Description of the task: Each entry needs to be reproduced exactly as it is.
*** Data supplied ***
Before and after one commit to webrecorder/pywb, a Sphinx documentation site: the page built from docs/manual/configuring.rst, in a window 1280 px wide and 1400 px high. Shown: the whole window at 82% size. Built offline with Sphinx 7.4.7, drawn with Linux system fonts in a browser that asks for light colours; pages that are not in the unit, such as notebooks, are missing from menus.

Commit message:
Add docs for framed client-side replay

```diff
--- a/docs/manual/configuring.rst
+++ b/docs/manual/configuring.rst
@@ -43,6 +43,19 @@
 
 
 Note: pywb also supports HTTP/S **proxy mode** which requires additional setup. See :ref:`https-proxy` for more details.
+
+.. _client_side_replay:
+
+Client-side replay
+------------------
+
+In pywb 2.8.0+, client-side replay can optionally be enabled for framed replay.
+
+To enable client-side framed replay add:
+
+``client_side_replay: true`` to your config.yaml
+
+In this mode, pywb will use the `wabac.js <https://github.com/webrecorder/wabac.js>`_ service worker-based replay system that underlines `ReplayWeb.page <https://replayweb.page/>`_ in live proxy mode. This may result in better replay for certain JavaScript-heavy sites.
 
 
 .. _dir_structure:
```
*** End of Data supplied ***
Answer for this exercise:
Before and after one commit to webrecorder/pywb, a Sphinx documentation site: the page built from docs/manual/configuring.rst, in a window 1280 px wide and 1400 px high. Shown: the whole window at 82% size. Built offline with Sphinx 7.4.7, drawn with Linux system fonts in a browser that asks for light colours; pages that are not in the unit, such as notebooks, are missing from menus.

Commit message:
Add docs for framed client-side replay

```diff
--- a/docs/manual/configuring.rst
+++ b/docs/manual/configuring.rst
@@ -43,6 +43,19 @@
 
 
 Note: pywb also supports HTTP/S **proxy mode** which requires additional setup. See :ref:`https-proxy` for more details.
+
+.. _client_side_replay:
+
+Client-side replay
+------------------
+
+In pywb 2.8.0+, client-side replay can optionally be enabled for framed replay.
+
+To enable client-side framed replay add:
+
+``client_side_replay: true`` to your config.yaml
+
+In this mode, pywb will use the `wabac.js <https://github.com/webrecorder/wabac.js>`_ service worker-based replay system that underlines `ReplayWeb.page <https://replayweb.page/>`_ in live proxy mode. This may result in better replay for certain JavaScript-heavy sites.
 
 
 .. _dir_structure:
```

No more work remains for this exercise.